Michael Kaufman, PhD, is the co-founder of the White Ribbon Campaign, the largest effort in the world of men working to end violence against women. As a writer and speaker,[…]
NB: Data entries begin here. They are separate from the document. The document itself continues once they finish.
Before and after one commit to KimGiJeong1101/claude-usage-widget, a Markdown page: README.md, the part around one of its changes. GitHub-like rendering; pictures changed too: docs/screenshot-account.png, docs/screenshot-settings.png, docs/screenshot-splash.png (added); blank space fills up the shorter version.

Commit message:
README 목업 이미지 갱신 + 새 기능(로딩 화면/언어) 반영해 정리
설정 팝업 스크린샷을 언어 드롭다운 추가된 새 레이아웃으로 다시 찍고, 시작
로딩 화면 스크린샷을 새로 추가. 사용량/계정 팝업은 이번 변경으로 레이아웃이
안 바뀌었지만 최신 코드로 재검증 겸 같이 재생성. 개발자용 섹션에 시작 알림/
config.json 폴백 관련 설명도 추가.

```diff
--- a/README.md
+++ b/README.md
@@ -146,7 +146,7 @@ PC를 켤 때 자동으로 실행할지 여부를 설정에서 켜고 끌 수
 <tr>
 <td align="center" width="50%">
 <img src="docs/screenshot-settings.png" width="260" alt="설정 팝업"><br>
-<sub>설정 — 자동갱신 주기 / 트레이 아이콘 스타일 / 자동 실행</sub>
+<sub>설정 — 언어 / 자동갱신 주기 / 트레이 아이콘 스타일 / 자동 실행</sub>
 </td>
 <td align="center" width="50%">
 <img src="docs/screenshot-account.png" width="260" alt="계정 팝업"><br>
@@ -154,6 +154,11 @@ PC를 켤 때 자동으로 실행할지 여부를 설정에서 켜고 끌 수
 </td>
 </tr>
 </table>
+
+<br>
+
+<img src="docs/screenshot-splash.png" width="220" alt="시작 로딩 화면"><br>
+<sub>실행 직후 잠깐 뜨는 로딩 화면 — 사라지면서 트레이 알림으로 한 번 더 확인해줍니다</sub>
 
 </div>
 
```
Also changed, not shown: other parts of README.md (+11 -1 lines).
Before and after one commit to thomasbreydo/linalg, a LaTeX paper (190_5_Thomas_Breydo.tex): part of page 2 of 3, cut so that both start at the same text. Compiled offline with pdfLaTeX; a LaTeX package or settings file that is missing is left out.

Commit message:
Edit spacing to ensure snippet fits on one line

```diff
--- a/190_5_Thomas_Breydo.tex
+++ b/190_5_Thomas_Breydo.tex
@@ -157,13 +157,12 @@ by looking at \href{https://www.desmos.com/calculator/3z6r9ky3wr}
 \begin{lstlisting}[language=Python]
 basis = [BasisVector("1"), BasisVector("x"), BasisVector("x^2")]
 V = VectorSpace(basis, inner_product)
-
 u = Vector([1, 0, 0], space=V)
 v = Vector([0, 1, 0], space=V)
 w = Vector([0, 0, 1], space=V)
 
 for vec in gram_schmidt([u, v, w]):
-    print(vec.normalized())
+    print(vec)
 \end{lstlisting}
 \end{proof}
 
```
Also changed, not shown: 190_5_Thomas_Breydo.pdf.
MICHAEL KAUFMAN: The common characteristic-- whether it's a shooting based on homophobia, whether it's based on right wing terrorism, whether it's based on just some disgruntled young person or old, not so young person-- there's a common denominator. And the common denominator, these are men doing the shooting. And can you imagine if these shootings were being done by women? There'd be this national conversation on what's happening with women now. Why are women doing these things? But we almost take it for granted that, oh, well, it's just men. It's just boys. It's this almost like the sickest version of "boys will be boys." And so we've got to look at all the issues that we look at. We've got to look at issues around gun control. We've got to look at issues around mental health. We've got to look at substance -- I mean, whatever it might be, racism. But we also have to look at issues around masculinity. If you've learned from birth that you will have power as a man, you will be in control, so two things happen with that: One is you learn to exercise power in certain circumstances. You learn how to fight. You learn how to act on aggressive impulses. And so, on the one hand, that can lead to forms of men's violence, using violence, using aggression to get your way or to make your statement or whatever it might be. But it's also the paradox. Because these are men, by and large, doing this who feel disenfranchised, who feel unentitled, who feel put down. Now maybe all those things are an illusion, and may well be. But at the same time, we can see this paradox within their lives, that at the same time this carrying around power, this power to kill, they also feel enormous fear and loneliness and isolation. And it's coming out in the most horrendous way. It's not coming out in them asking for help. It's not coming out with them going to a friend or a parent and saying, "I'm so sad. I'm so scared. I'm so hurt. I'm so alienated. Can you give me a hug?" It doesn't come out with them going to get, to seek help from a doctor or a therapist. It's coming out in the form of rage and hostility, the very things that we've celebrated in men's lives. I'm not saying we've celebrated murder. But we certainly celebrate that ability to take action, to do something, to leave your stamp on things, to have your way, to be in charge, to get ahead. We celebrate those things. And what happens is when you combine that with these deep feelings of resentment, of anger, they can form of really lethal cocktail. And we're seeing that more and more.